Social media has its roots in the urban landscape of hip and hype, blackberries and asphalt. Our farm's roots sink into a sandy loam more than a six hour drive from any major metropolis -- whether Omaha to the South, Denver to the West, Minneapolis to the East, or some Canadian city to the North I would assume. (They have cities in Canada right?)
Yet, rural isolation no longer means disconnection from the human world. Check out this article on farming in the age of Social Media:
Facebook is a great medium for connecting to our farm. There will be more daily updates, more opportunities to comment and share your experiences. This month, we are uploading a photo a day from the farm accompanied by a quotation from Wendell Berry, the poet and sage of the small farm.
How can Facebook become more useful in making connections between farmers and eaters? Connections between farmers and other farmers? People and the ecosystems that sustain them?
James Farrell, a professor of Environmental Studies at St. Olaf College, offers ruminations on a new sort of Facebook, ideas from a chapter in his book the Nature of College that Farrell co-wrote with Mark Werner, farmer at Muddy Pumpkin Farms. Check out more details on the book on the Milkweed Press website.
And let us know. What information should we tell you about our daily farming life? What type of social media would put a Face on our Food? Can we tweet the Farm to your Table?
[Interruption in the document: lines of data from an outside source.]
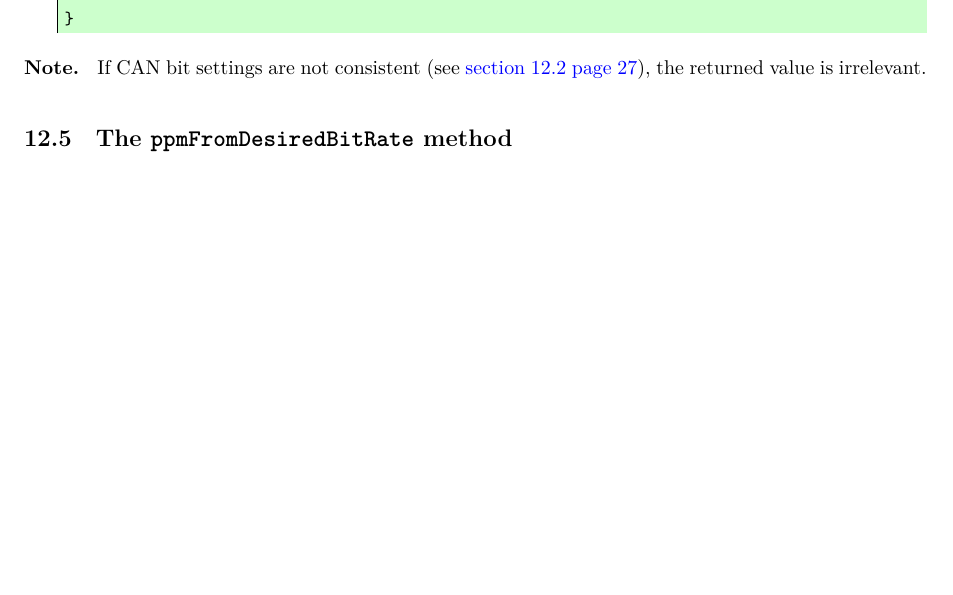
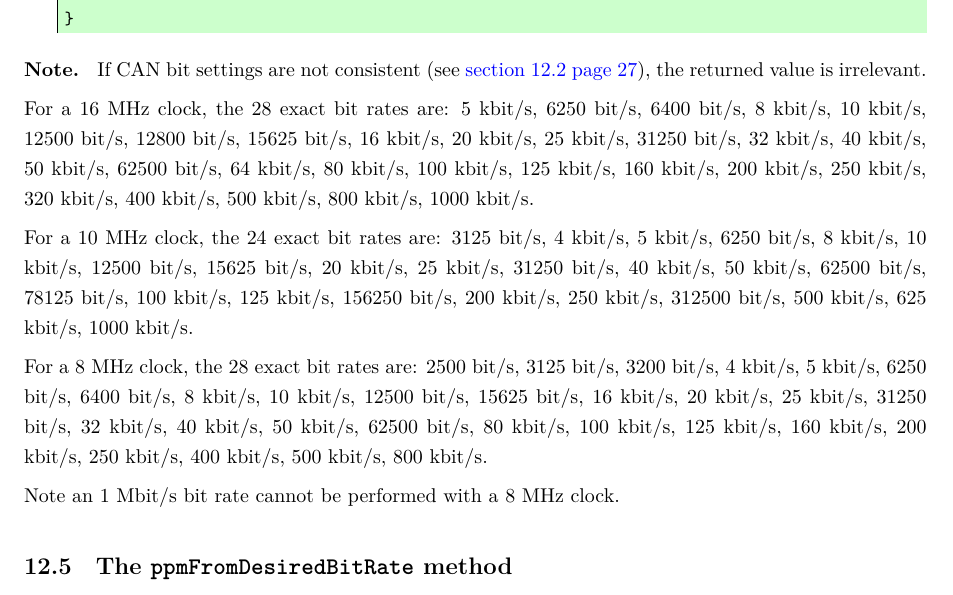
Before and after one commit to HJuliamPR/acan2515-dev, a LaTeX document (documentation-in-latex/acan2515.tex): part of page 29 of 31, cut so that both start at the same text, the shorter picture padded with empty space. Compiled offline with XeLaTeX.

Commit message:
Added exact bit rates

```diff
--- a/documentation-in-latex/acan2515.tex
+++ b/documentation-in-latex/acan2515.tex
@@ -1914,8 +1914,13 @@ void setup () {
 
 {\bf Note. } If CAN bit settings are not consistent (see \refSubsectionPage{CANBitSettingConsistency}), the returned value is irrelevant.
 
-
-
+For a 16 MHz clock, the 28 exact bit rates are:  5 kbit/s, 6250 bit/s, 6400 bit/s, 8 kbit/s, 10 kbit/s, 12500 bit/s, 12800 bit/s, 15625 bit/s, 16 kbit/s, 20 kbit/s, 25 kbit/s, 31250 bit/s, 32 kbit/s, 40 kbit/s, 50 kbit/s, 62500 bit/s, 64 kbit/s, 80 kbit/s, 100 kbit/s, 125 kbit/s, 160 kbit/s, 200 kbit/s, 250 kbit/s, 320 kbit/s, 400 kbit/s, 500 kbit/s, 800 kbit/s, 1000 kbit/s.
+
+For a 10 MHz clock, the 24 exact bit rates are: 3125 bit/s, 4 kbit/s, 5 kbit/s, 6250 bit/s, 8 kbit/s, 10 kbit/s, 12500 bit/s, 15625 bit/s, 20 kbit/s, 25 kbit/s, 31250 bit/s, 40 kbit/s, 50 kbit/s, 62500 bit/s, 78125 bit/s, 100 kbit/s, 125 kbit/s, 156250 bit/s, 200 kbit/s, 250 kbit/s, 312500 bit/s, 500 kbit/s, 625 kbit/s, 1000 kbit/s.
+
+For a 8 MHz clock, the 28 exact bit rates are:  2500 bit/s, 3125 bit/s, 3200 bit/s, 4 kbit/s, 5 kbit/s, 6250 bit/s, 6400 bit/s, 8 kbit/s, 10 kbit/s, 12500 bit/s, 15625 bit/s, 16 kbit/s, 20 kbit/s, 25 kbit/s, 31250 bit/s, 32 kbit/s, 40 kbit/s, 50 kbit/s, 62500 bit/s, 80 kbit/s, 100 kbit/s, 125 kbit/s, 160 kbit/s, 200 kbit/s, 250 kbit/s, 400 kbit/s, 500 kbit/s, 800 kbit/s.
+
+Note an 1 Mbit/s bit rate cannot be performed with a 8 MHz clock.
 
 
 
```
I don't think the answer is FarmVille.
But maybe the answer will look something like MyFarm: